/---

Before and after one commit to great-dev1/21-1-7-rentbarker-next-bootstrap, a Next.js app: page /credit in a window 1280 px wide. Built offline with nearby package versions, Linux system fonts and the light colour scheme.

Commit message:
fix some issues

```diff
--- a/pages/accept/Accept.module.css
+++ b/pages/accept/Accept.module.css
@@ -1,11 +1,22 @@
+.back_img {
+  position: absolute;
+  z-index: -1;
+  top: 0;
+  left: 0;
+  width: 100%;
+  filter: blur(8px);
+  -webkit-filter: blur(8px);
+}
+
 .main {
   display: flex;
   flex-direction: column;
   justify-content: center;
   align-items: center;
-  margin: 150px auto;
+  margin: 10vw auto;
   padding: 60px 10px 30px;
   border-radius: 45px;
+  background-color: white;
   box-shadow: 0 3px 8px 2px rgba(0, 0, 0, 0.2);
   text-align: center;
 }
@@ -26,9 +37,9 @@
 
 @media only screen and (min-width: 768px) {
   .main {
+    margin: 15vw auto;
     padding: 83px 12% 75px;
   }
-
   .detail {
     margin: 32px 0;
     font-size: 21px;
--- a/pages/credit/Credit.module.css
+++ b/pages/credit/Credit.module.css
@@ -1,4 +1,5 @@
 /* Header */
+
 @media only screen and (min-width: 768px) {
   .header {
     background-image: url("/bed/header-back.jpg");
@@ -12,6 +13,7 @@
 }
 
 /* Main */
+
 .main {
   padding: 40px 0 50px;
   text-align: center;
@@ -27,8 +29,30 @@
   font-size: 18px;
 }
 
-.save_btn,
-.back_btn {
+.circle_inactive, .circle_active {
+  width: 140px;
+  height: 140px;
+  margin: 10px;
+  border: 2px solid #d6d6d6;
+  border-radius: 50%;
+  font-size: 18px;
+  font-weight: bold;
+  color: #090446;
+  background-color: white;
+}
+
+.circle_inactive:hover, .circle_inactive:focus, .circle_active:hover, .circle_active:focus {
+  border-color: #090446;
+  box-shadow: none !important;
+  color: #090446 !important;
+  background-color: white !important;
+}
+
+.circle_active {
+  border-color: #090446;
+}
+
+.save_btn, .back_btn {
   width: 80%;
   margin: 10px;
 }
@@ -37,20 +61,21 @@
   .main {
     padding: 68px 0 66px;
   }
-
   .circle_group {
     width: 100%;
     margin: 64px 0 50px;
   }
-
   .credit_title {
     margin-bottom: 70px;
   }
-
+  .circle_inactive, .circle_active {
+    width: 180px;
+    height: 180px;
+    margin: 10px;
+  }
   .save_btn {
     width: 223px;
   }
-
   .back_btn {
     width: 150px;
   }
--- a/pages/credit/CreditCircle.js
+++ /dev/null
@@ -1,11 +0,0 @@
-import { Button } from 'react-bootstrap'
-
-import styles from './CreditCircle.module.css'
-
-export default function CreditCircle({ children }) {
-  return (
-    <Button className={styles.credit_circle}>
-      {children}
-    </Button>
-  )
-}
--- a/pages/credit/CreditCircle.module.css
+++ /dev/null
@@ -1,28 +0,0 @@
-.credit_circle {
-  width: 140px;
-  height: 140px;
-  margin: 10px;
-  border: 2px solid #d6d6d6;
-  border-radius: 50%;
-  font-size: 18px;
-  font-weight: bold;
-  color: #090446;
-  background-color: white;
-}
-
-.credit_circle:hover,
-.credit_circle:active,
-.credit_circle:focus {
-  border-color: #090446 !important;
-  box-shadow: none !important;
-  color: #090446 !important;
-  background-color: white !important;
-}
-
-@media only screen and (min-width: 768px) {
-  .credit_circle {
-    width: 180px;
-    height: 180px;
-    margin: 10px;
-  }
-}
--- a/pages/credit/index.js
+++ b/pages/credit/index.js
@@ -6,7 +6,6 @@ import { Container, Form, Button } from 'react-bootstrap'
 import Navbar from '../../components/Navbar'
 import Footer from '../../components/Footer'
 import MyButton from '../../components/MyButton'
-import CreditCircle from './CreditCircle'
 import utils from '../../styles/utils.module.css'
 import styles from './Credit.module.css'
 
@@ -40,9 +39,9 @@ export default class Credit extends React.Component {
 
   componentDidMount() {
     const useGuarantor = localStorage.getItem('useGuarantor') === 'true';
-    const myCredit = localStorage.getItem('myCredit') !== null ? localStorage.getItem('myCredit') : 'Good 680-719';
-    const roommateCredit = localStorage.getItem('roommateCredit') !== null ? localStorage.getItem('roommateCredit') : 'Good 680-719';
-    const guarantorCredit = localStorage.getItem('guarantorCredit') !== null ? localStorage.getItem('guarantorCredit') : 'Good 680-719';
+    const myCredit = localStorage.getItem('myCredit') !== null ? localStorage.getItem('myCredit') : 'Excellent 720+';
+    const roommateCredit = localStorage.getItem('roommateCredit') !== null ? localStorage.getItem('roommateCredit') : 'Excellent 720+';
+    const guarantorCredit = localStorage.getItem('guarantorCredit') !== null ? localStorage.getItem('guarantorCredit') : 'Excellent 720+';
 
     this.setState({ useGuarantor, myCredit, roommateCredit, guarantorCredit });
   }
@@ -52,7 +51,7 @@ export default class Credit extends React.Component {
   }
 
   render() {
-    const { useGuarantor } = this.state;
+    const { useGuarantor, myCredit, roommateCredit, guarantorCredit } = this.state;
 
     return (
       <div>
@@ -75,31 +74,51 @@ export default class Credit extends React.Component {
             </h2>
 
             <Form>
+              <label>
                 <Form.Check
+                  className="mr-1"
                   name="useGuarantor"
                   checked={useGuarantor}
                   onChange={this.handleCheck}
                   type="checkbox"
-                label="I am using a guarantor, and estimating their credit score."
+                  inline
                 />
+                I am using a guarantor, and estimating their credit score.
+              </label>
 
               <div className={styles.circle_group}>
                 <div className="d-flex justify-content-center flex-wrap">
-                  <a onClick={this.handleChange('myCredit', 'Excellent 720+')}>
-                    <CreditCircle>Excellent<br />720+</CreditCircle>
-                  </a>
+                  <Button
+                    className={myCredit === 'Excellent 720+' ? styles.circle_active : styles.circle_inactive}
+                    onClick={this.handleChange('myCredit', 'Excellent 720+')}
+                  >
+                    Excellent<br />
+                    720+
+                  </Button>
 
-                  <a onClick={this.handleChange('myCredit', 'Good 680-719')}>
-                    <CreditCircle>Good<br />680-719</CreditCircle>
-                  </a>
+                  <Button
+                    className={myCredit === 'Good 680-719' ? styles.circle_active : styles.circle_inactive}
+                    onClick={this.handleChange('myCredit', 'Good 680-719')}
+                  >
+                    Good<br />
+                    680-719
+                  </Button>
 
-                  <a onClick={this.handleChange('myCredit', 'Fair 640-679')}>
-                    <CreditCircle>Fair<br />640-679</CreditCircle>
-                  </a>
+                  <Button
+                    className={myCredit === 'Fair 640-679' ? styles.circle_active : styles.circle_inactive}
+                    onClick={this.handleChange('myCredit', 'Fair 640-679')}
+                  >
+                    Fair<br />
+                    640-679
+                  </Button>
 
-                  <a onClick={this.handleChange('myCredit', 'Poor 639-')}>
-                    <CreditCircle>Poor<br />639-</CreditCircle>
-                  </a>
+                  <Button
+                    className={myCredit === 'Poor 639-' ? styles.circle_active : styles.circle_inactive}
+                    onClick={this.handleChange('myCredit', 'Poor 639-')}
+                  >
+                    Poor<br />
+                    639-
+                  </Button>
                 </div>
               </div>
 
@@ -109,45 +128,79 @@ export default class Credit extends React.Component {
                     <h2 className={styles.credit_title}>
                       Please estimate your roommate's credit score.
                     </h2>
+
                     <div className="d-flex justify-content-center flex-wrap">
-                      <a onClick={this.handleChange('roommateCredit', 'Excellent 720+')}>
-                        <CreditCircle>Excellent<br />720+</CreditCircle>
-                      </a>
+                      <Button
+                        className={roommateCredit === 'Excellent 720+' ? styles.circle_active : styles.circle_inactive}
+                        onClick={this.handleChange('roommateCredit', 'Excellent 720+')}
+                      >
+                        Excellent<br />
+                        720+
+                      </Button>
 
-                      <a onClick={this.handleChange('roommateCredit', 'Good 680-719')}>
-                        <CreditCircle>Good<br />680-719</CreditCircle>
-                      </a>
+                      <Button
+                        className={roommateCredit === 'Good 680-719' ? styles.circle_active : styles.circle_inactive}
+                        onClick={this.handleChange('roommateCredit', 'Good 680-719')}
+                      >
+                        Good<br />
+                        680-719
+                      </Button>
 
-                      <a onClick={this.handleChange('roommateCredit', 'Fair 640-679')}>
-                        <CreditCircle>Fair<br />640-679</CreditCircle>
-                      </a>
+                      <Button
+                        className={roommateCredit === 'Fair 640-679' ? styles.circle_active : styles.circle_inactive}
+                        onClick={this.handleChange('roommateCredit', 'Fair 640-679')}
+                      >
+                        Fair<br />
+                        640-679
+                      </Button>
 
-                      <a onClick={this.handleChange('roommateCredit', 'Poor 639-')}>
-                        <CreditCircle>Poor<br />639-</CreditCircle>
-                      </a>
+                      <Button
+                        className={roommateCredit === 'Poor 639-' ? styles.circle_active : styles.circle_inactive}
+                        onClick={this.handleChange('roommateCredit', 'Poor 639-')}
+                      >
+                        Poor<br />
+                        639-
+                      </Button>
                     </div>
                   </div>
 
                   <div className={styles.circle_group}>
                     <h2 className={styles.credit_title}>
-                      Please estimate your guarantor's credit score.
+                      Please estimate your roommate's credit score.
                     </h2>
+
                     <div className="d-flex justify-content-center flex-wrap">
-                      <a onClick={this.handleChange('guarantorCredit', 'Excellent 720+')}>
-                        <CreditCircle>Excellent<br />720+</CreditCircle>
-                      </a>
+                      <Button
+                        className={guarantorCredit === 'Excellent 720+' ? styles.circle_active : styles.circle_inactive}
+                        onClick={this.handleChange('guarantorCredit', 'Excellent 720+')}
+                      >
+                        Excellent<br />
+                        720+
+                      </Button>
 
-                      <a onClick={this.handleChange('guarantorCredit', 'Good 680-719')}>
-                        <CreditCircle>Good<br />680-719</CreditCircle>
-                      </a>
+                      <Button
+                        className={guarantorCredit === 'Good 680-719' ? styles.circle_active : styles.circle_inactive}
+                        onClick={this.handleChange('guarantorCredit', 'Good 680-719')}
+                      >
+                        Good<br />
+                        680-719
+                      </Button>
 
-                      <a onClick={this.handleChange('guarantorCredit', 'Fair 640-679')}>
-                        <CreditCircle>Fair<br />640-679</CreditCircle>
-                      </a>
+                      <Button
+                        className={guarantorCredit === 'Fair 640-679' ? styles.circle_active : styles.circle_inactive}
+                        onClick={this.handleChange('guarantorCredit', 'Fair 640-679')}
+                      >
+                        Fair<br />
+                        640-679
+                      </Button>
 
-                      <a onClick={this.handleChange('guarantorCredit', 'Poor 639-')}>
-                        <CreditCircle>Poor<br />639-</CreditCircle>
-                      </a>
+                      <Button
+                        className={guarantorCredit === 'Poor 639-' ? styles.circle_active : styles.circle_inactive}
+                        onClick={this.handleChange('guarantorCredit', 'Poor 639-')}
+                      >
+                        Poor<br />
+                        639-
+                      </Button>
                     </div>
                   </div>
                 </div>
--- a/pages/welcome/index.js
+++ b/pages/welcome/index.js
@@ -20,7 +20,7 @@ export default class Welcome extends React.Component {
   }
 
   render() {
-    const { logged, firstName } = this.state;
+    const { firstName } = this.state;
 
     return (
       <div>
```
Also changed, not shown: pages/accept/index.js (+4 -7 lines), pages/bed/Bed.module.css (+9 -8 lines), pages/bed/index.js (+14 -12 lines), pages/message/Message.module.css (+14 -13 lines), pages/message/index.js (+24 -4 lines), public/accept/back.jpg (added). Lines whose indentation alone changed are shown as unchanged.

\---

**Work required**: Review the entries above and return every line where "color" appears.

**Written solution**:
+  background-color: white;
+  color: #090446;
+  background-color: white;
+  border-color: #090446;
+  color: #090446 !important;
+  background-color: white !important;
+  border-color: #090446;
-  color: #090446;
-  background-color: white;
-  border-color: #090446 !important;
-  color: #090446 !important;
-  background-color: white !important;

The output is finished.